> [Your goal]: Give the entries again exactly. Skip the pictures.

> [Information provided]:

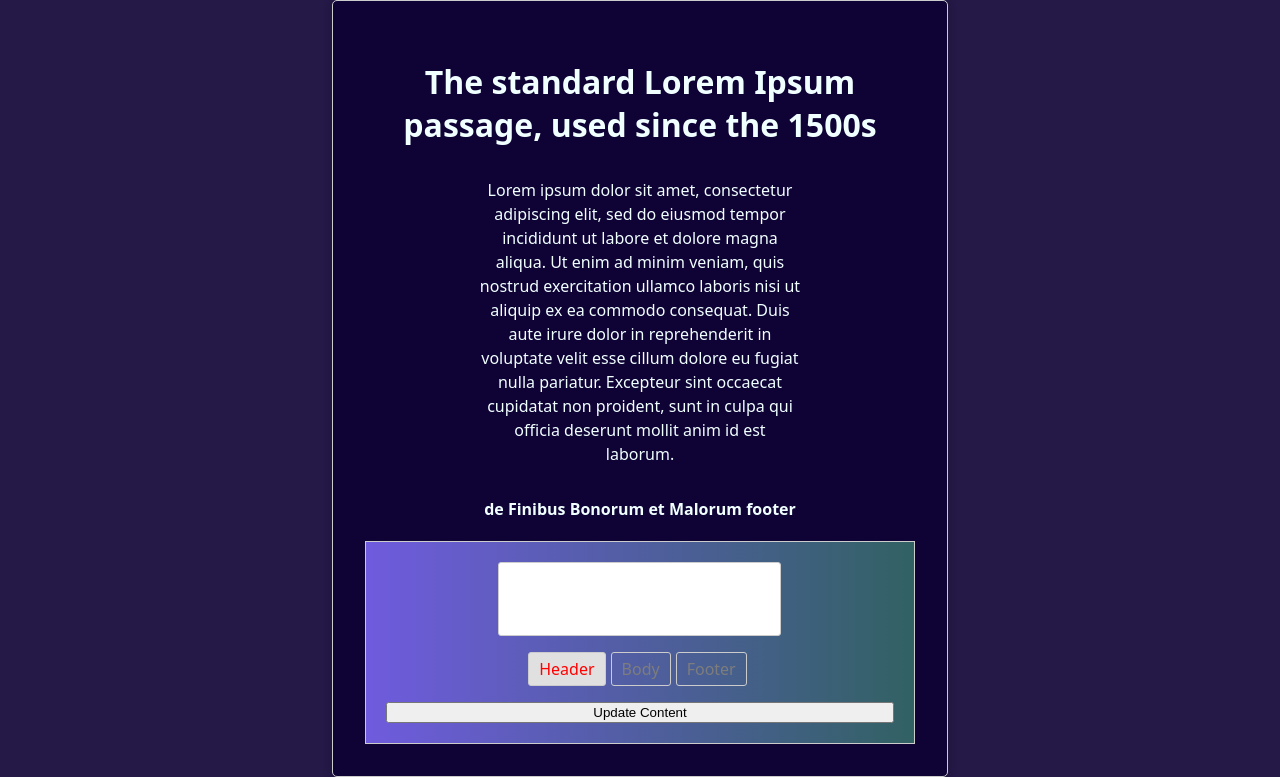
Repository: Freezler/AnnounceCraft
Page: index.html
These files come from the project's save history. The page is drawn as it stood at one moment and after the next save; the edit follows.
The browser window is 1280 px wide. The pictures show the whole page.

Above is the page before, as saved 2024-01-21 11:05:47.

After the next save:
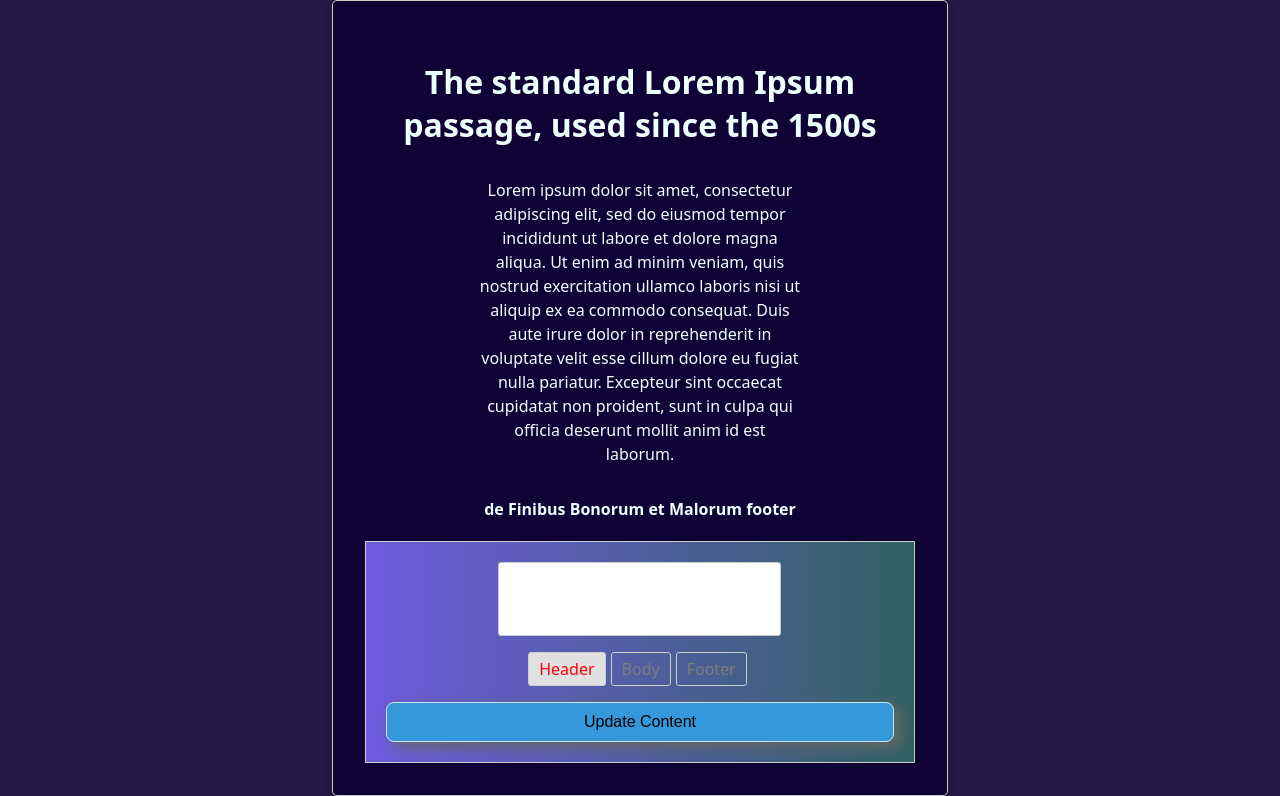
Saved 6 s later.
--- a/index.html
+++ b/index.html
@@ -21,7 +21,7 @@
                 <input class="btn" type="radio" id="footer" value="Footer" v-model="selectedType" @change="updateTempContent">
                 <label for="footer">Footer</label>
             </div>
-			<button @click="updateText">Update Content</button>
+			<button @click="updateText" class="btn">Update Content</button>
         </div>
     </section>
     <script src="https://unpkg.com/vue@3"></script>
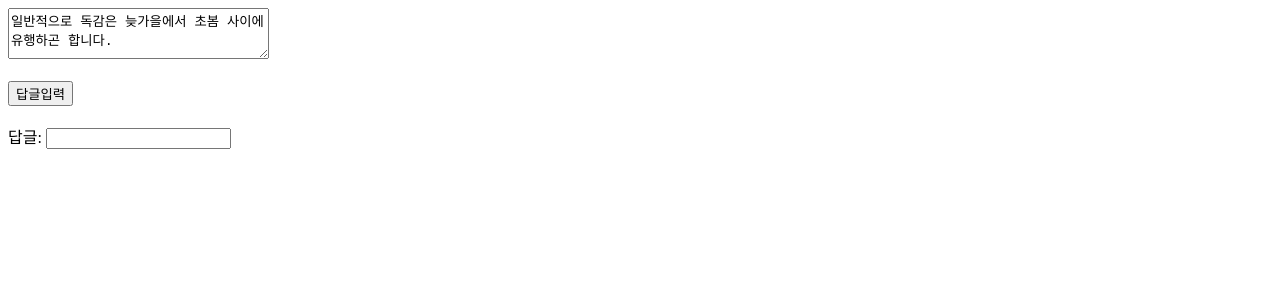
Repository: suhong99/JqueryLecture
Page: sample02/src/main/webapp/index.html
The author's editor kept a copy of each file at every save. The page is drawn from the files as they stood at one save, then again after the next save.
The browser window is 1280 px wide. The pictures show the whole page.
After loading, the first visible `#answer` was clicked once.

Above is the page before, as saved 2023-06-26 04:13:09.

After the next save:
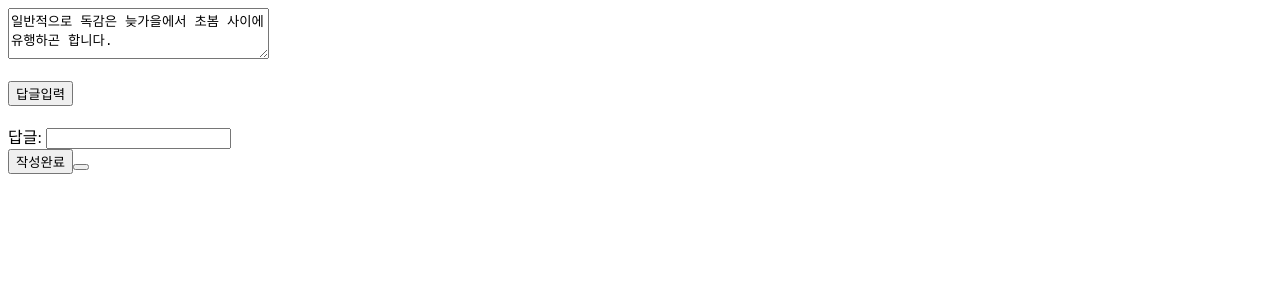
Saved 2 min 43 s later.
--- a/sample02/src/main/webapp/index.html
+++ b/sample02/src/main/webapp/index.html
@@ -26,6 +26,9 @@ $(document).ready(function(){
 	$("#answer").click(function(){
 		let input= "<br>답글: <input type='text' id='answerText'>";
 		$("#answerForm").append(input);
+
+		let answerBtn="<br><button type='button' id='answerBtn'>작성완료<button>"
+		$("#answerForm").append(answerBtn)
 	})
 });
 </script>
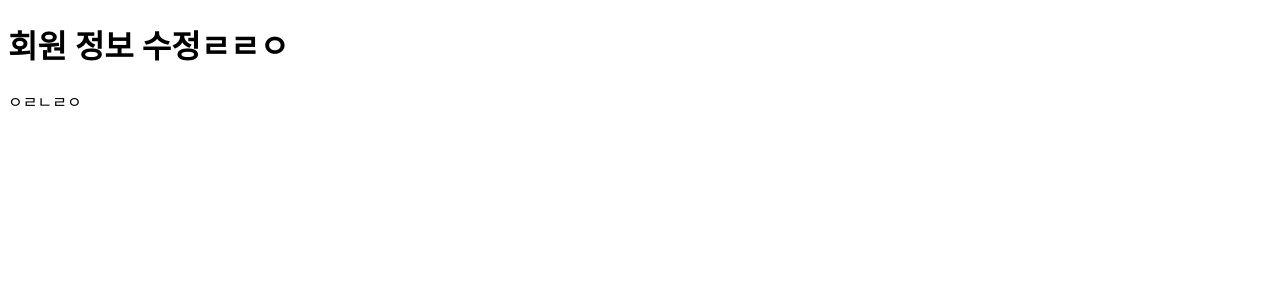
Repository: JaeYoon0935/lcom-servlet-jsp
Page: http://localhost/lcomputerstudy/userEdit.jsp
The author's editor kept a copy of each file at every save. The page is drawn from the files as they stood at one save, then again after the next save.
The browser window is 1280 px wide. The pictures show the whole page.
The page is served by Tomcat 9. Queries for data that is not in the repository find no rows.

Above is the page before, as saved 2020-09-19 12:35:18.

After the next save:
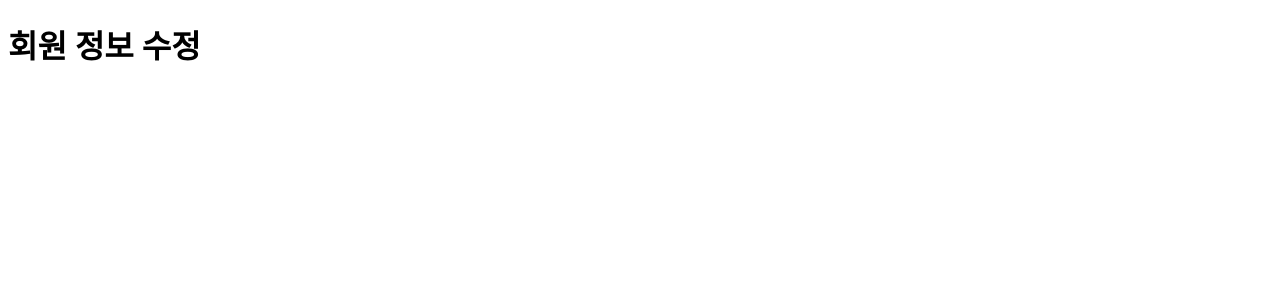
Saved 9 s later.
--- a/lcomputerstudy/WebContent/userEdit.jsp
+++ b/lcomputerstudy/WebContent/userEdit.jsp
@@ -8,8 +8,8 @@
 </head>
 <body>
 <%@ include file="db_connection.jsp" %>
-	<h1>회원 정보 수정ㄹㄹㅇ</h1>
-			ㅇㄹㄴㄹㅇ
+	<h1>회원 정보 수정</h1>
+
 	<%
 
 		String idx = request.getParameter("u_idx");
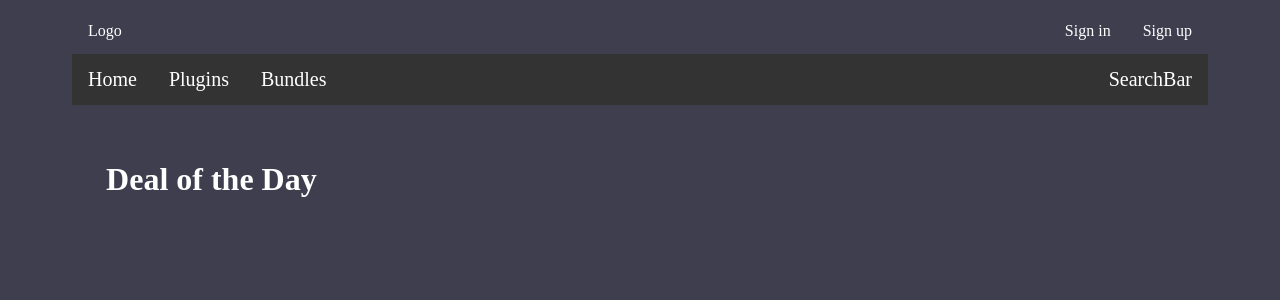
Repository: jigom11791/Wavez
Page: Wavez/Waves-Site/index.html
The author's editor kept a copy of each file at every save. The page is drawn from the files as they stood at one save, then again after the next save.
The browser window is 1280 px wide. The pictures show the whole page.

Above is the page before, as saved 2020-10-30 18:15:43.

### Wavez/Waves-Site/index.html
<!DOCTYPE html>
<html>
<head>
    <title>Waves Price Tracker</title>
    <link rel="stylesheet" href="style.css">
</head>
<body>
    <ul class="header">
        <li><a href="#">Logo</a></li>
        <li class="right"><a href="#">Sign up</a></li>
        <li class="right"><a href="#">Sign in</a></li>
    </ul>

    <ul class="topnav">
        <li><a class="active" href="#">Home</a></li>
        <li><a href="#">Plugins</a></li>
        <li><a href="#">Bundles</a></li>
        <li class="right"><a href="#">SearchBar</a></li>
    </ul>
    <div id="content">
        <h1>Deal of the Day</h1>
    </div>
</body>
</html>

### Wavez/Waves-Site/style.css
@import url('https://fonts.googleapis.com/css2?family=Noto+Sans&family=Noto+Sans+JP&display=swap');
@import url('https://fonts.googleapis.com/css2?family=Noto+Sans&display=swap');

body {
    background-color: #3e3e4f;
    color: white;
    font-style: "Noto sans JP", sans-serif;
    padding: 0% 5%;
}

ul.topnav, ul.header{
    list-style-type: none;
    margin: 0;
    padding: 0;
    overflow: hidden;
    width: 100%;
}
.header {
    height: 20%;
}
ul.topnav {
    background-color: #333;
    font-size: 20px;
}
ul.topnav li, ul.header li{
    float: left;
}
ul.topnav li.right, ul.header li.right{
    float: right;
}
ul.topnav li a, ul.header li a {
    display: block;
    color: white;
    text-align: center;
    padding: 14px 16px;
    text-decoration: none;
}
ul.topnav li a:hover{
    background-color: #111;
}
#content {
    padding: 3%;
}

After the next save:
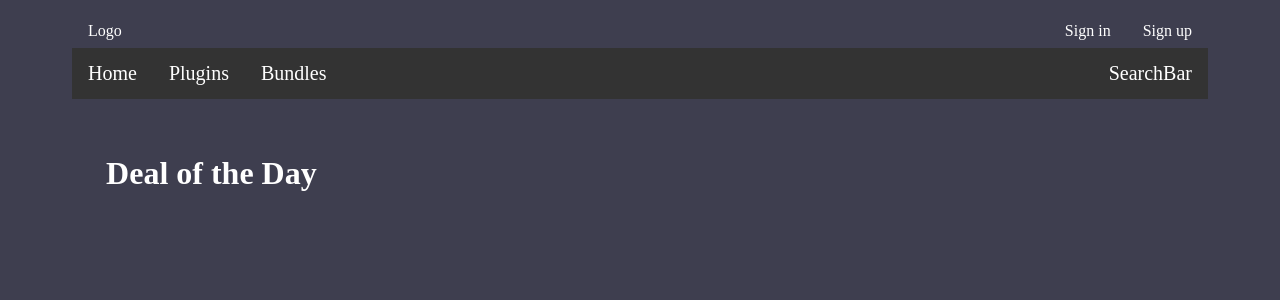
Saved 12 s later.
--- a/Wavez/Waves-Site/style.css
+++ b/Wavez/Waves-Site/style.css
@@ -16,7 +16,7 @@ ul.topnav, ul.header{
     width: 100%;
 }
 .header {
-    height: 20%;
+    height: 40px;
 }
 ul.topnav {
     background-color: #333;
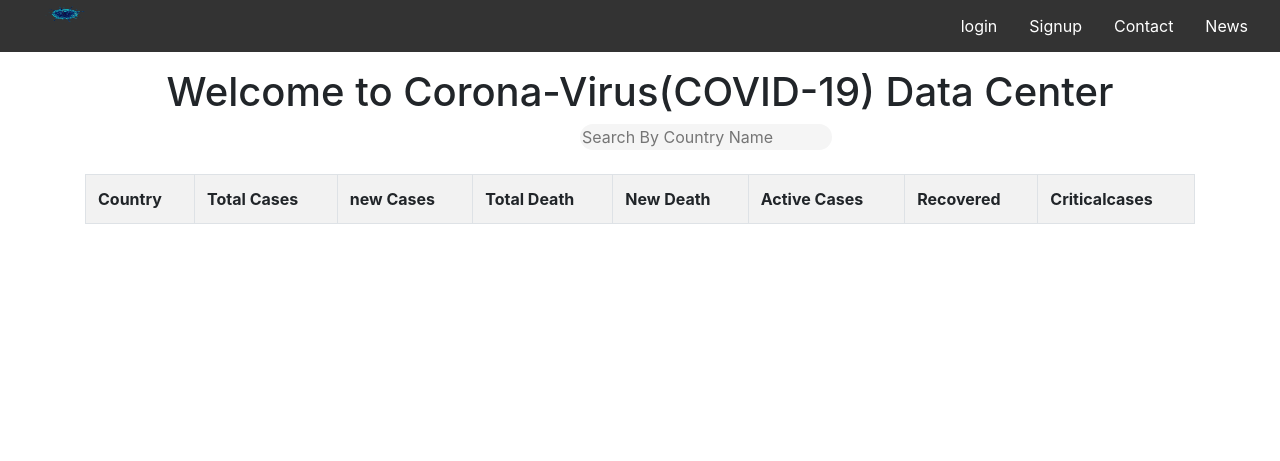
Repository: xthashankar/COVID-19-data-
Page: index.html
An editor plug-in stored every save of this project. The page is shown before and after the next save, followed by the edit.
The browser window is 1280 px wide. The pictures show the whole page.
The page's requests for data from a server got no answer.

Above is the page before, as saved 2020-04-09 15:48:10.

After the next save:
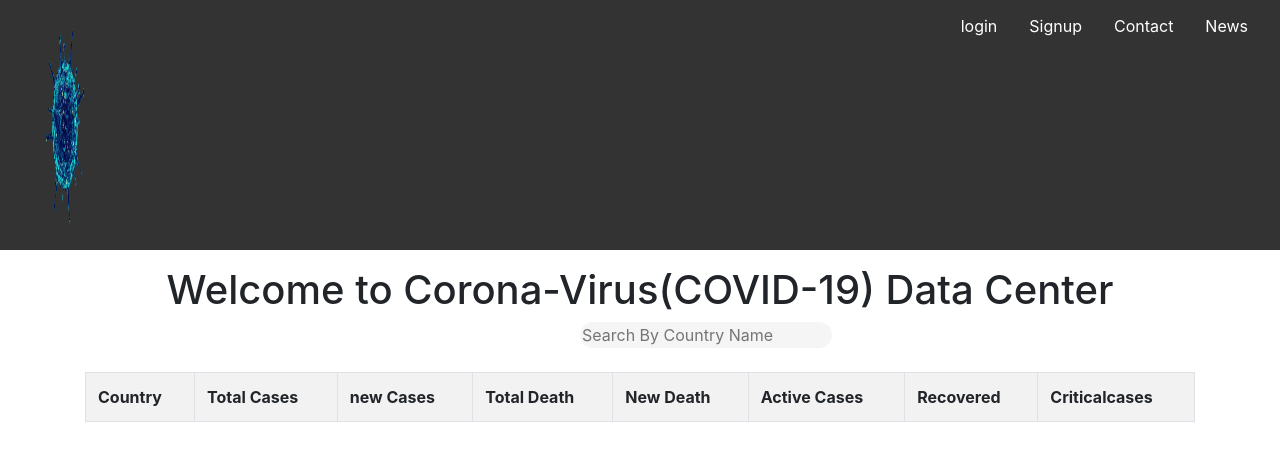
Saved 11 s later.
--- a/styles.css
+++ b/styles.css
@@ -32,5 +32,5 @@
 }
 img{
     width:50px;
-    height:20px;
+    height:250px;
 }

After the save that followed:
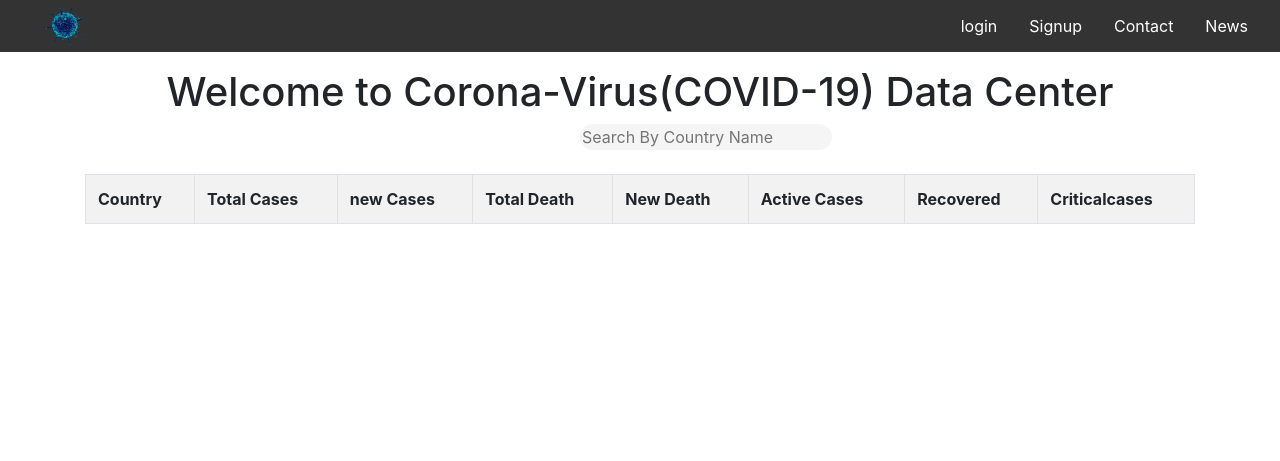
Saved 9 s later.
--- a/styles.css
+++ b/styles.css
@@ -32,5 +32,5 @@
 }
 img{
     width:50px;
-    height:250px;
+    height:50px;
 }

> [Solution for this exercise]:
Repository: Freezler/AnnounceCraft
Page: index.html
These files come from the project's save history. The page is drawn as it stood at one moment and after the next save; the edit follows.
The browser window is 1280 px wide. The pictures show the whole page.

Above is the page before, as saved 2024-01-21 11:05:47.

After the next save:
Saved 6 s later.
--- a/index.html
+++ b/index.html
@@ -21,7 +21,7 @@
                 <input class="btn" type="radio" id="footer" value="Footer" v-model="selectedType" @change="updateTempContent">
                 <label for="footer">Footer</label>
             </div>
-			<button @click="updateText">Update Content</button>
+			<button @click="updateText" class="btn">Update Content</button>
         </div>
     </section>
     <script src="https://unpkg.com/vue@3"></script>
Repository: suhong99/JqueryLecture
Page: sample02/src/main/webapp/index.html
The author's editor kept a copy of each file at every save. The page is drawn from the files as they stood at one save, then again after the next save.
The browser window is 1280 px wide. The pictures show the whole page.
After loading, the first visible `#answer` was clicked once.

Above is the page before, as saved 2023-06-26 04:13:09.

After the next save:
Saved 2 min 43 s later.
--- a/sample02/src/main/webapp/index.html
+++ b/sample02/src/main/webapp/index.html
@@ -26,6 +26,9 @@ $(document).ready(function(){
 	$("#answer").click(function(){
 		let input= "<br>답글: <input type='text' id='answerText'>";
 		$("#answerForm").append(input);
+
+		let answerBtn="<br><button type='button' id='answerBtn'>작성완료<button>"
+		$("#answerForm").append(answerBtn)
 	})
 });
 </script>
Repository: JaeYoon0935/lcom-servlet-jsp
Page: http://localhost/lcomputerstudy/userEdit.jsp
The author's editor kept a copy of each file at every save. The page is drawn from the files as they stood at one save, then again after the next save.
The browser window is 1280 px wide. The pictures show the whole page.
The page is served by Tomcat 9. Queries for data that is not in the repository find no rows.

Above is the page before, as saved 2020-09-19 12:35:18.

After the next save:
Saved 9 s later.
--- a/lcomputerstudy/WebContent/userEdit.jsp
+++ b/lcomputerstudy/WebContent/userEdit.jsp
@@ -8,8 +8,8 @@
 </head>
 <body>
 <%@ include file="db_connection.jsp" %>
-	<h1>회원 정보 수정ㄹㄹㅇ</h1>
-			ㅇㄹㄴㄹㅇ
+	<h1>회원 정보 수정</h1>
+
 	<%
 
 		String idx = request.getParameter("u_idx");
Repository: jigom11791/Wavez
Page: Wavez/Waves-Site/index.html
The author's editor kept a copy of each file at every save. The page is drawn from the files as they stood at one save, then again after the next save.
The browser window is 1280 px wide. The pictures show the whole page.

Above is the page before, as saved 2020-10-30 18:15:43.

### Wavez/Waves-Site/index.html
<!DOCTYPE html>
<html>
<head>
    <title>Waves Price Tracker</title>
    <link rel="stylesheet" href="style.css">
</head>
<body>
    <ul class="header">
        <li><a href="#">Logo</a></li>
        <li class="right"><a href="#">Sign up</a></li>
        <li class="right"><a href="#">Sign in</a></li>
    </ul>

    <ul class="topnav">
        <li><a class="active" href="#">Home</a></li>
        <li><a href="#">Plugins</a></li>
        <li><a href="#">Bundles</a></li>
        <li class="right"><a href="#">SearchBar</a></li>
    </ul>
    <div id="content">
        <h1>Deal of the Day</h1>
    </div>
</body>
</html>

### Wavez/Waves-Site/style.css
@import url('https://fonts.googleapis.com/css2?family=Noto+Sans&family=Noto+Sans+JP&display=swap');
@import url('https://fonts.googleapis.com/css2?family=Noto+Sans&display=swap');

body {
    background-color: #3e3e4f;
    color: white;
    font-style: "Noto sans JP", sans-serif;
    padding: 0% 5%;
}

ul.topnav, ul.header{
    list-style-type: none;
    margin: 0;
    padding: 0;
    overflow: hidden;
    width: 100%;
}
.header {
    height: 20%;
}
ul.topnav {
    background-color: #333;
    font-size: 20px;
}
ul.topnav li, ul.header li{
    float: left;
}
ul.topnav li.right, ul.header li.right{
    float: right;
}
ul.topnav li a, ul.header li a {
    display: block;
    color: white;
    text-align: center;
    padding: 14px 16px;
    text-decoration: none;
}
ul.topnav li a:hover{
    background-color: #111;
}
#content {
    padding: 3%;
}

After the next save:
Saved 12 s later.
--- a/Wavez/Waves-Site/style.css
+++ b/Wavez/Waves-Site/style.css
@@ -16,7 +16,7 @@ ul.topnav, ul.header{
     width: 100%;
 }
 .header {
-    height: 20%;
+    height: 40px;
 }
 ul.topnav {
     background-color: #333;
Repository: xthashankar/COVID-19-data-
Page: index.html
An editor plug-in stored every save of this project. The page is shown before and after the next save, followed by the edit.
The browser window is 1280 px wide. The pictures show the whole page.
The page's requests for data from a server got no answer.

Above is the page before, as saved 2020-04-09 15:48:10.

After the next save:
Saved 11 s later.
--- a/styles.css
+++ b/styles.css
@@ -32,5 +32,5 @@
 }
 img{
     width:50px;
-    height:20px;
+    height:250px;
 }

After the save that followed:
Saved 9 s later.
--- a/styles.css
+++ b/styles.css
@@ -32,5 +32,5 @@
 }
 img{
     width:50px;
-    height:250px;
+    height:50px;
 }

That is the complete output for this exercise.